Soon, however, it may be facing some competition from molybdenum di-sulphide – a thin metallic film that can emit light.
Graphene consists of a one-atom-thick sheet of carbon atoms, arranged in a honeycomb pattern. Molybdenum di-sulphide (MoS2), on the other hand, is made from a mixture of molybdenum and sulphur.
It's a member of a family of materials known as transition metal di-chalcogenides, or TMDCs. These possess some of graphene's desirable qualities (such as mechanical strength and electrical conductivity), plus they can also emit light – this means that they could find use in things like photodetectors or light-emitting devices.

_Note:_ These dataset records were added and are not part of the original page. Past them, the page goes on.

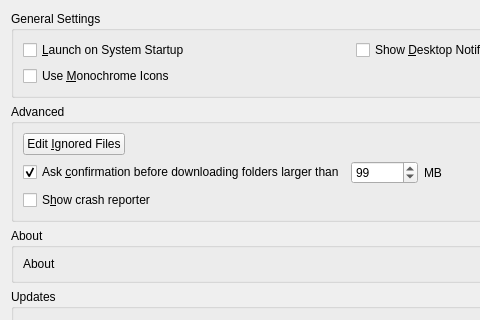
osoussan/mokapress-v2, file client/src/gui/generalsettings.ui: the form before one commit; both pictures show x 0 to 480 and y 0 to 320 of the 706 by 523 pixel window.
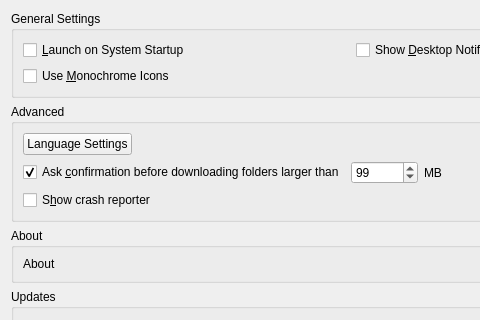
The form after the commit.

Diff of the .ui file:
```diff
--- a/client/src/gui/generalsettings.ui
+++ b/client/src/gui/generalsettings.ui
@@ -56,7 +56,7 @@
       <item row="0" column="0">
        <widget class="QPushButton" name="ignoredFilesButton">
         <property name="text">
-         <string>Edit &amp;Ignored Files</string>
+         <string>Language Settings</string>
         </property>
        </widget>
       </item>
```
Left out of the diff: 4 changed lines with no effect on the pictures.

Unfortunately, it has previously proven difficult to produce TMDCs in forms any larger than flakes measuring only a few hundred square microns in area. Now, however, Dr. Kevin Huang from the University of Southampton has announced the fabrication of MoS2 films that are just a few atoms thick, but that have an area of over 1,000 square millimeters. What's more, they can reportedly be transferred to almost any substrate.